Exercise description: Pick out all lines of the entries that include the word "page" and copy them.
Data records Start Marker
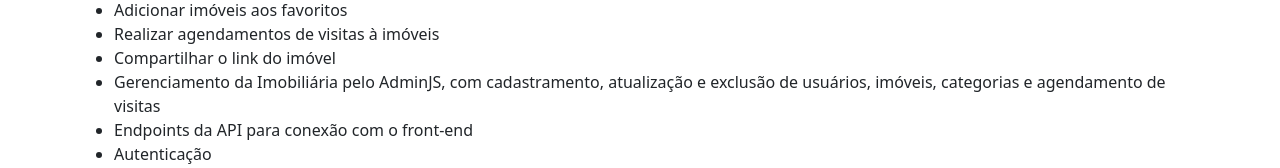
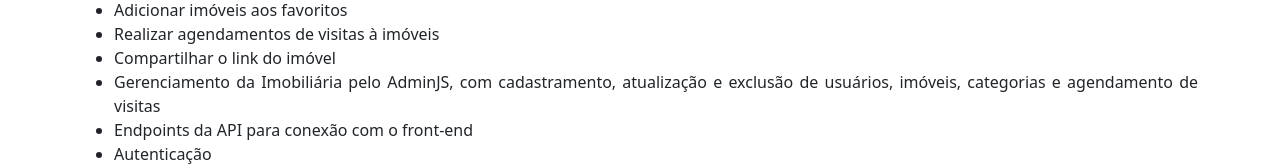
Before and after one commit to josebauer/new-portfolio, a Next.js app: page /project/1 in a window 1280 px wide. Shown: the part 1504-1672 px from the top of the page. Built offline with nearby package versions, Linux system fonts and the light colour scheme.

Commit message:
Altera estilo da lista de funcionalidades dos projetos

```diff
--- a/src/app/project/[id]/page.module.scss
+++ b/src/app/project/[id]/page.module.scss
@@ -26,6 +26,10 @@
   font-weight: bold;
 }
 
+.featuresItem {
+  text-align: justify;
+}
+
 @media screen and (min-width: 768px) {
   .subtitle {
     font-size: 1.5rem;
--- a/src/app/project/[id]/page.tsx
+++ b/src/app/project/[id]/page.tsx
@@ -64,7 +64,7 @@ export default function Project() {
           <p className={`${styles.subtitle} mt-4`}>Funcionalidades:</p>
           <ul>
             {project.features.map((feature, index) => (
-              <li key={index}>{feature}</li>
+              <li className={styles.featuresItem} key={index}>{feature}</li>
             ))}
           </ul>
         </Container>
```
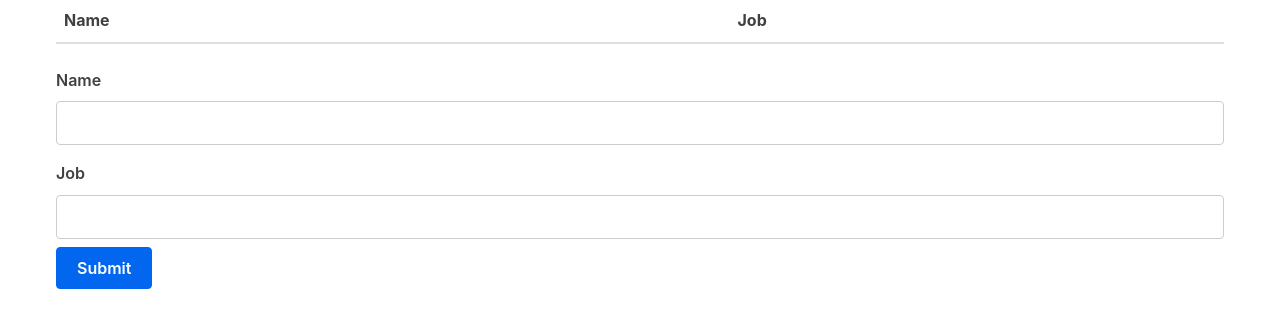
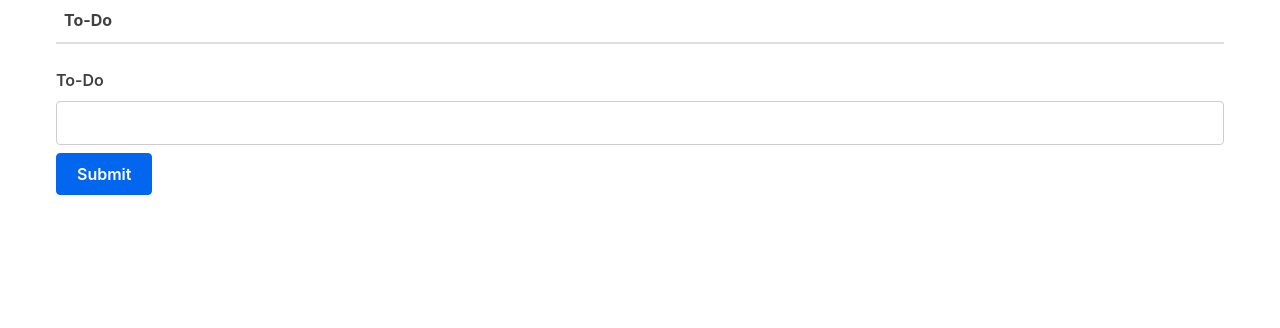
Before and after one commit to nikalomoiris/simple-react-app, a React (Create React App) app: page / in a window 1280 px wide. Shown: the top 328 px of the page. Built offline with nearby package versions, Linux system fonts and the light colour scheme.

Commit message:
Converted to a ToDo app.

```diff
--- a/src/App.js
+++ b/src/App.js
@@ -4,29 +4,29 @@ import Form from './Form';
 
 class App extends Component {
     state = {
-        characters: []
+        todos: []
     };
 
-    removeCharacter = (index) => {
-        const { characters } = this.state;
+    removeTodo = (index) => {
+        const { todos } = this.state;
 
         this.setState({
-            characters: characters.filter((character, i) => {
-                return i != index
+            todos: todos.filter((todo, i) => {
+                return i !== index
             })
         })
     };
 
-    handleSubmit = character => {
-        this.setState({characters: [...this.state.characters, character]})
+    handleSubmit = todo => {
+        this.setState({todos: [...this.state.todos, todo]})
     }
 
     render() {
-        const { characters } = this.state;
+        const { todos } = this.state;
 
         return (
             <div className="container">
-                <Table characterData={characters} removeCharacter={this.removeCharacter} />
+                <Table todosData={todos} removeTodo={this.removeTodo} />
                 <Form handleSubmit={this.handleSubmit} />
             </div>
         )
--- a/src/Form.js
+++ b/src/Form.js
@@ -5,8 +5,7 @@ class Form extends Component {
         super(props);
 
         this.initialState = {
-            name: '',
-            job: ''
+            todo: ''
         }
 
         this.state = this.initialState;
@@ -27,21 +26,15 @@ class Form extends Component {
 
     render() {
 
-        const { name, job } = this.state;
+        const { todo } = this.state;
 
         return (
             <form>
-                <label>Name</label>
+                <label>To-Do</label>
                 <input
                     type="text"
-                    name="name"
-                    value={name}
-                    onChange={this.handleChange} />
-                <label>Job</label>
-                <input
-                    type="text"
-                    name="job"
-                    value={job}
+                    name="todo"
+                    value={todo}
                     onChange={this.handleChange} />
                 <input
                     type="button"
--- a/src/Table.js
+++ b/src/Table.js
@@ -4,21 +4,19 @@ const TableHeader = () => {
     return (
         <thead>
             <tr>
-                <th>Name</th>
-                <th>Job</th>
+                <th>To-Do</th>
             </tr>
         </thead>
     );
 };
 
 const TableBody = (props) => {
-    const rows = props.characterData.map((row, index) => {
+    const rows = props.todosData.map((row, index) => {
         return (
             <tr id={index}>
-                <td>{row.name}</td>
-                <td>{row.job}</td>
+                <td>{row.todo}</td>
                 <td>
-                    <button onClick={() => props.removeCharacter(index)}>Delete</button>
+                    <button onClick={() => props.removeTodo(index)}>Delete</button>
                 </td>
             </tr>
         );
@@ -29,11 +27,11 @@ const TableBody = (props) => {
 
 class Table extends Component {
     render() {
-        const { characterData, removeCharacter } = this.props;
+        const { todosData, removeTodo } = this.props;
         return (
             <table>
                 <TableHeader />
-                <TableBody characterData={characterData} removeCharacter={removeCharacter} />
+                <TableBody todosData={todosData} removeTodo={removeTodo} />
             </table>
         );
     }
```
Data records End Marker
Output:
Before and after one commit to josebauer/new-portfolio, a Next.js app: page /project/1 in a window 1280 px wide. Shown: the part 1504-1672 px from the top of the page. Built offline with nearby package versions, Linux system fonts and the light colour scheme.
--- a/src/app/project/[id]/page.module.scss
+++ b/src/app/project/[id]/page.module.scss
--- a/src/app/project/[id]/page.tsx
+++ b/src/app/project/[id]/page.tsx
Before and after one commit to nikalomoiris/simple-react-app, a React (Create React App) app: page / in a window 1280 px wide. Shown: the top 328 px of the page. Built offline with nearby package versions, Linux system fonts and the light colour scheme.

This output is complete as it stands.